NetworkManager now does its connection shut down when the application quits. If you were doing it by yourself, you would end up with an error saying that you tried to disconnect twice. Second, the library now fires all the
OnValueChanged events from the
NetworkVariable after the
OnNetworkSpawn (previously known as
NetworkStart) method has returned. You will need to refactor any scripts depending on this order accordingly.
The way RPCs are invoked has changed with this version of Netcode. Please read our new documentation about RPCs and replace your existing RPCs with the new system.
We replaced the old
INetworkSerializable interface with a new
INetworkSerializable interface. The interface works a bit different. See
The page also includes information on nested serial types.
SyncVars have been removed in Netcode. Convert your existing SyncVars into NetworkVariables.
Remove the Patcher Package
After you are done upgrading your project, you can remove the Netcode Patcher package from your project in the Unity Package Manager as it's no longer needed.
Error: The type or namespace name 'MLAPI' can't be found
This error will pop up if your project uses Assembly definition (
.asmdef) files.

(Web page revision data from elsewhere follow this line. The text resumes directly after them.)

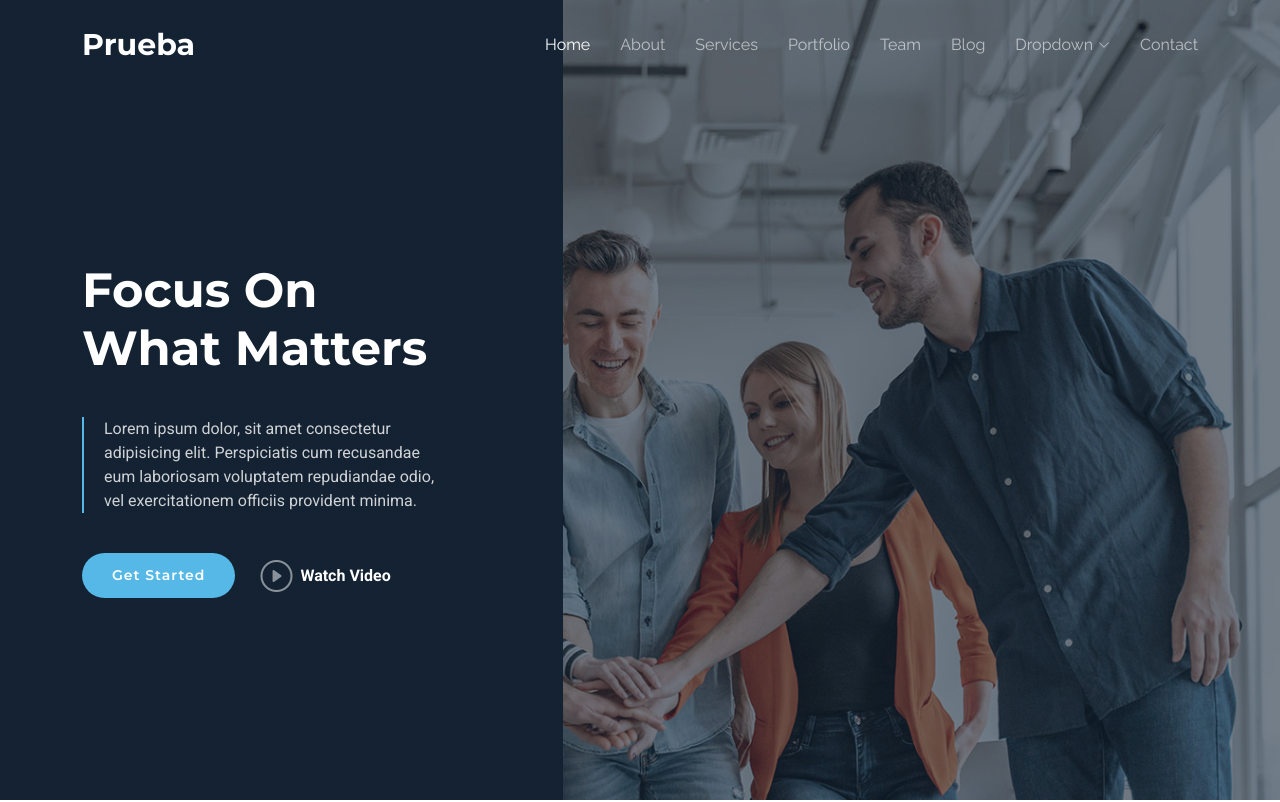
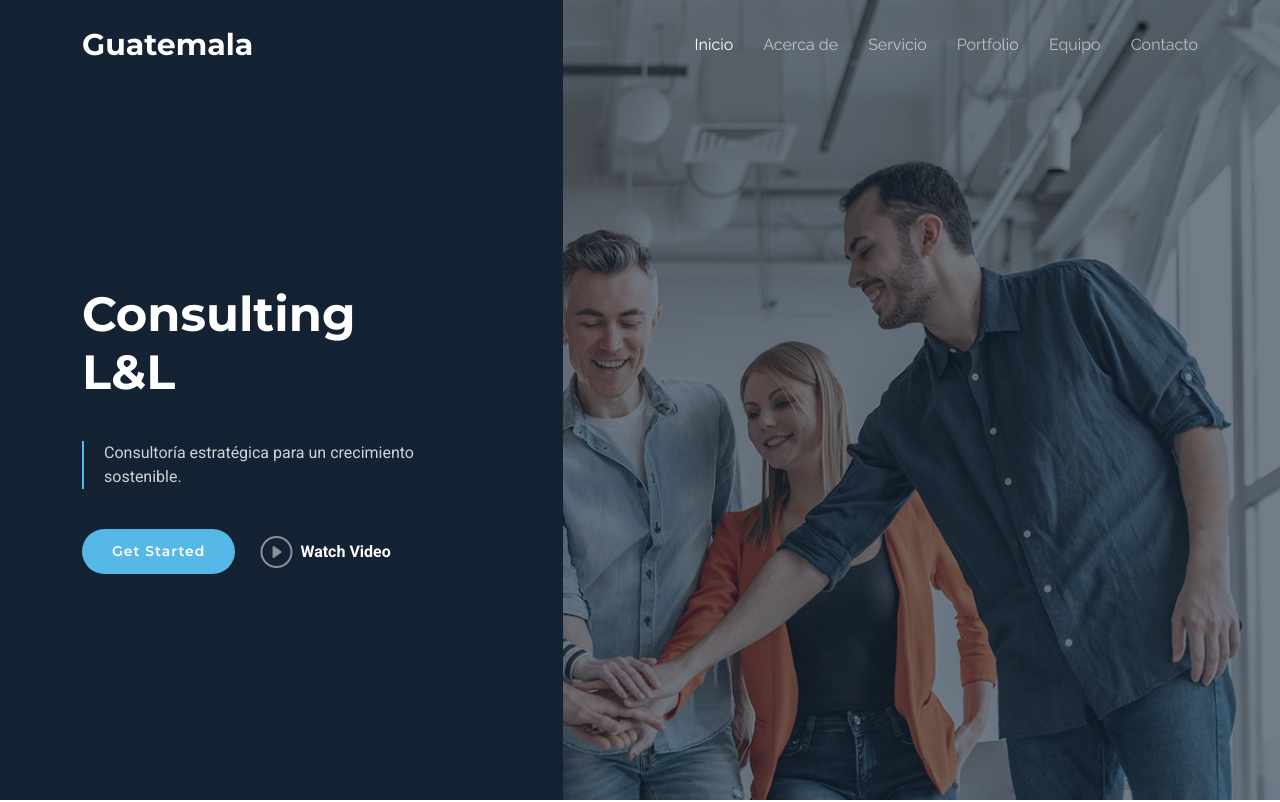
Before and after one commit to LindaQuelex/consultingLyL, a plain HTML site: page docs/index.html in a window 1280 px wide. Shown: the top 802 px of the page. Drawn offline with Linux system fonts and the light colour scheme.

Commit message:
adecuación pestañas

```diff
--- a/docs/index.html
+++ b/docs/index.html
@@ -4,7 +4,7 @@
 <head>
   <meta charset="utf-8">
   <meta content="width=device-width, initial-scale=1.0" name="viewport">
-  <title>Index - Nova Bootstrap Template</title>
+  <title>Consulting L&L</title>
   <meta name="description" content="">
   <meta name="keywords" content="">
 
@@ -44,17 +44,24 @@
       <a href="index.html" class="logo d-flex align-items-center">
         <!-- Uncomment the line below if you also wish to use an image logo -->
         <!-- <img src="assets/img/logo.png" alt=""> -->
-        <h1 class="sitename">Prueba</h1>
+        <h1 class="sitename">Guatemala</h1>
       </a>
 
       <nav id="navmenu" class="navmenu">
         <ul>
-          <li><a href="index.html" class="active">Home<br></a></li>
-          <li><a href="about.html">About</a></li>
-          <li><a href="services.html">Services</a></li>
+          <li><a href="index.html" class="active">Inicio<br></a></li>
+          <li><a href="about.html">Acerca de</a></li>
+          <li><a href="services.html">Servicio</a></li>
           <li><a href="portfolio.html">Portfolio</a></li>
-          <li><a href="team.html">Team</a></li>
-          <li><a href="blog.html">Blog</a></li>
+          <li><a href="team.html">Equipo</a></li>
+
+
+
+
+
+          <!-- <li><a href="blog.html">Blog</a></li>  -->
+
+          <!--
           <li class="dropdown"><a href="#"><span>Dropdown</span> <i class="bi bi-chevron-down toggle-dropdown"></i></a>
             <ul>
               <li><a href="#">Dropdown 1</a></li>
@@ -72,7 +79,10 @@
               <li><a href="#">Dropdown 4</a></li>
             </ul>
           </li>
-          <li><a href="contact.html">Contact</a></li>
+           -->
+
+
+          <li><a href="contact.html">Contacto</a></li>
         </ul>
         <i class="mobile-nav-toggle d-xl-none bi bi-list"></i>
       </nav>
@@ -90,9 +100,9 @@
       <div class="container">
         <div class="row">
           <div class="col-xl-4">
-            <h1 data-aos="fade-up">Focus On What Matters</h1>
+            <h1 data-aos="fade-up">Consulting L&L</h1>
             <blockquote data-aos="fade-up" data-aos-delay="100">
-              <p>Lorem ipsum dolor, sit amet consectetur adipisicing elit. Perspiciatis cum recusandae eum laboriosam voluptatem repudiandae odio, vel exercitationem officiis provident minima. </p>
+              <p>Consultoría estratégica para un crecimiento sostenible. </p>
             </blockquote>
             <div class="d-flex" data-aos="fade-up" data-aos-delay="200">
               <a href="#about" class="btn-get-started">Get Started</a>
```
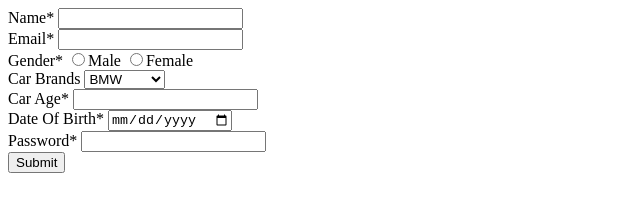
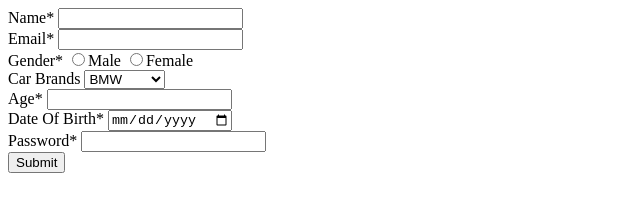
Before and after one commit to acciojob/signup-form-car-vineeth38, a website: page main.html in a window 1280 px wide. Shown: the full height of the page, 0-640 px from the left. Drawn offline with Linux system fonts and the light colour scheme.

Commit message:
created a submission

```diff
--- a/main.html
+++ b/main.html
@@ -26,7 +26,7 @@
 				<option value="mercedez">Mercedez</option>
 			</select>
 		</div>
-		<div><label for="#carage">Car Age*</label>
+		<div><label for="#carage">Age*</label>
 	<input type="number"required id="#carage" required min="0"></div>
 		<div><label for="dob">Date Of Birth*</label>
 	<input type="date"required id="dob"></div>
```
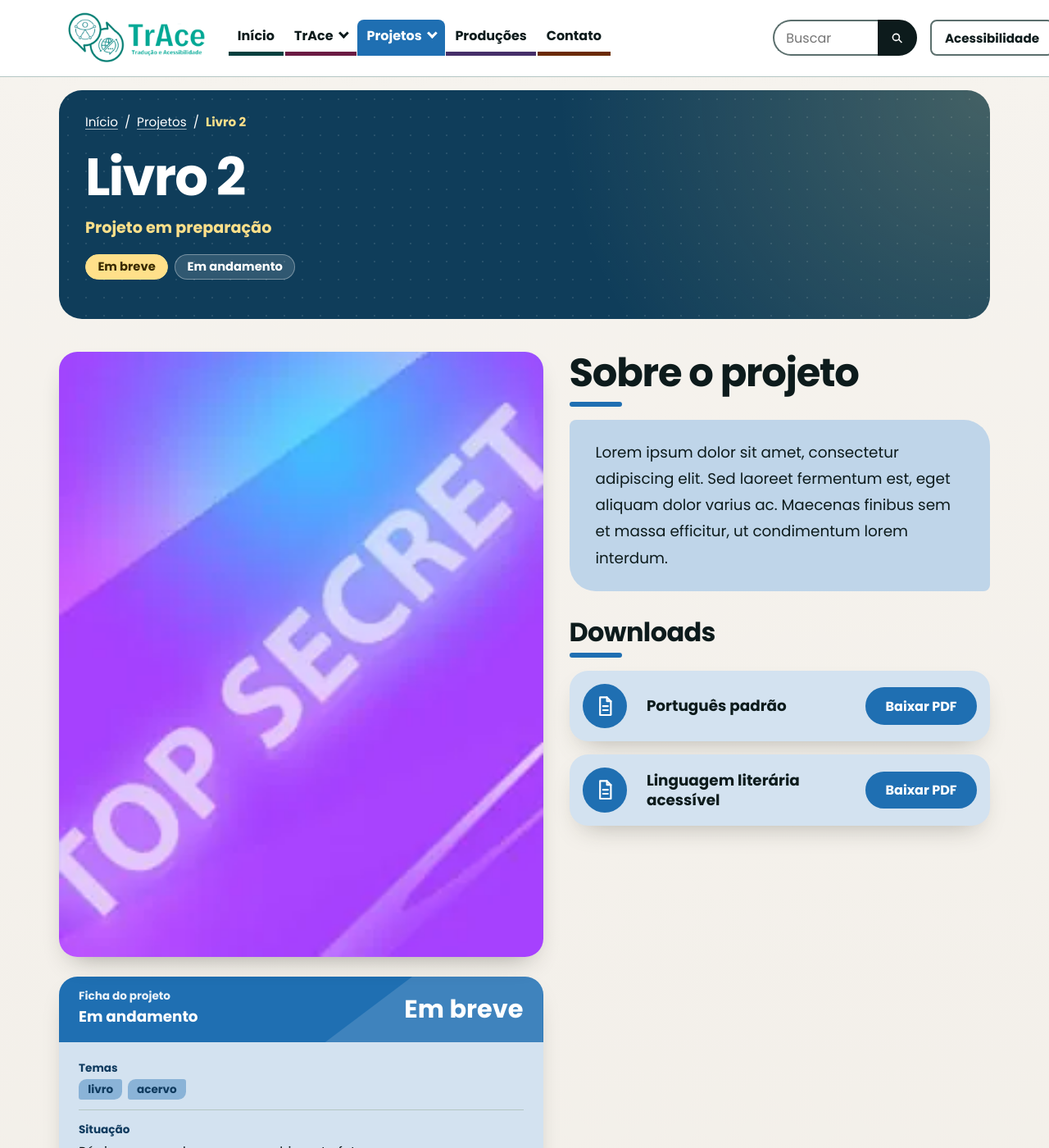
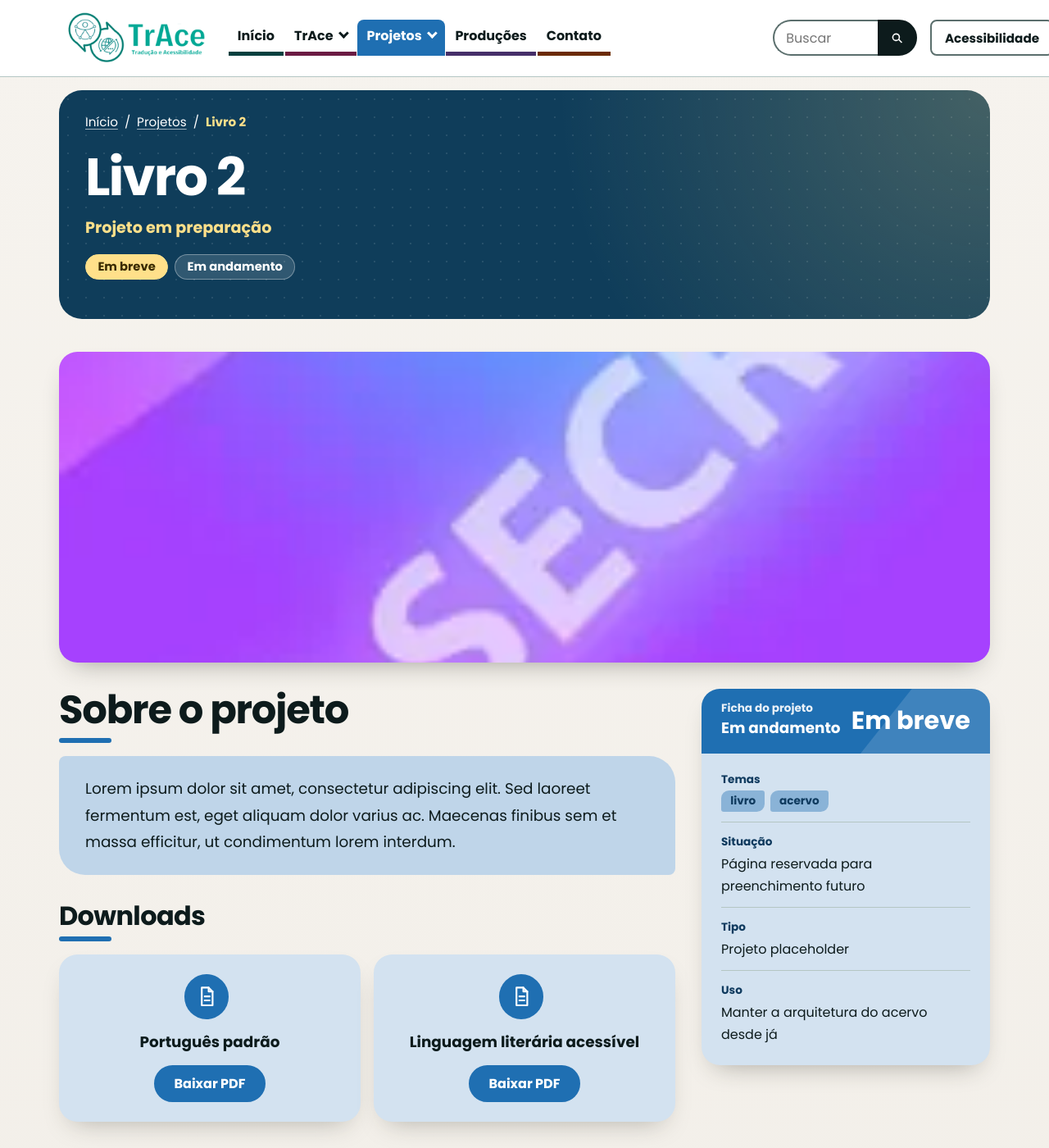
Before and after one commit to Niuuzinho/site-trace-teste, a Jekyll site: the page built from _projetos/livro-2.md, in a window 1280 px wide and 1400 px high. Shown: the whole window at 82% size. Built offline with Jekyll 4.4.1, drawn with Linux system fonts in a browser that asks for light colours.

Commit message:
Página de projeto: capa recortada como banner no topo
Co-Authored-By: Claude Sonnet 5.5 <noreply@anthropic.com>
Claude-Session: https://claude.ai/code/session_01AbHHXVauvBZ2sfPmWDepMS

```diff
--- a/_layouts/projeto.html
+++ b/_layouts/projeto.html
@@ -5,10 +5,10 @@ layout: default
 {% include topo.html titulo=page.title subtitulo=page.subtitulo pai="Projetos" pai_url="/projetos/" chips=chips %}
 <div class="container pagina-corpo">
   <div class="com-ficha prod-pagina proj-pagina">
+    <figure class="projeto-capa">
+      {% include img.html nome=page.capa alt=page.capa_alt sizes="(min-width: 74rem) 70rem, 100vw" eager=true %}
+    </figure>
     <div class="proj-lateral">
-      <figure class="projeto-capa">
-        {% include img.html nome=page.capa alt=page.capa_alt sizes="(min-width: 56em) 40rem, 100vw" eager=true %}
-      </figure>
       <aside class="ficha-card ficha-prod" aria-labelledby="h-ficha">
         <div class="ficha-topo">
           <div class="ficha-titulos"><h2 id="h-ficha">Ficha do projeto</h2><p class="ficha-tipo"><span class="so-leitor">Situação: </span>{{ page.situacao }}</p></div>
--- a/assets/css/main.css
+++ b/assets/css/main.css
@@ -1504,3 +1504,20 @@ html[data-contraste="alto"] .down-icone .icone-tipo { background: var(--tinta);
   .proj-pagina .downloads li { flex-wrap: wrap; justify-content: center; text-align: center; }
   .proj-pagina .downloads .down-rotulo { flex-basis: 100%; }
 }
+
+/* Página de projeto v4: capa recortada como banner no topo; texto + downloads à esquerda; ficha à direita */
+.proj-pagina .projeto-capa { grid-column: 1 / -1; }
+.proj-pagina .projeto-capa img { aspect-ratio: 3 / 2; object-fit: cover; object-position: center 40%; width: 100%; height: auto; }
+@media (min-width: 40em) { .proj-pagina .projeto-capa img { aspect-ratio: 21 / 8; } }
+@media (min-width: 56em) {
+  .proj-pagina { grid-template-columns: minmax(0, 1fr) 22rem; }
+  .proj-pagina .projeto-capa { grid-row: 1; }
+  .proj-principal { grid-column: 1; grid-row: 2; }
+  .proj-lateral { grid-column: 2; grid-row: 2; }
+  .proj-pagina .bloco-b { grid-row: 3; }
+  .proj-pagina .downloads { grid-template-columns: repeat(2, minmax(0, 1fr)); }
+  .proj-pagina .downloads li { flex-direction: column; text-align: center; padding: var(--e5) var(--e4); }
+  .proj-pagina .downloads .botao { margin-top: auto; }
+}
+@media (min-width: 56em) and (max-width: 72em) { .proj-pagina .downloads li { flex-wrap: nowrap; } .proj-pagina .downloads .down-rotulo { flex-basis: auto; } }
+@media (min-width: 56em) { .proj-pagina .projeto-capa img { aspect-ratio: 3 / 1; object-position: center 45%; } }
```
Also changed, not shown: CLAUDE.md (+1 -1 lines).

After switching to the package version your assembly definition files will need to reference
Error: The type or namespace name 'NetworkedBehaviour' can't be found
If you get an error message like this (or for another Netcode type than
NetworkedBehaviour) in the console it's most likely because your code has outdated APIs. Open the script indicated in the error messagea and update all APIs to the new names.
Error: SerializedObjectNotCreatableException: Object at index 0 is null
If this appears whenever you enter playmode or save a scene, close the Unity Editor and open it again and this should be gone.
After migrating and updating to the Netcode package, we recommend looking into the following:
- Consider using the Hello World and Golden Path series to learn some basics of Netcode for GameObjects.
- Explore the educational samples content for a deeper exploration into Netcode for GameObjects: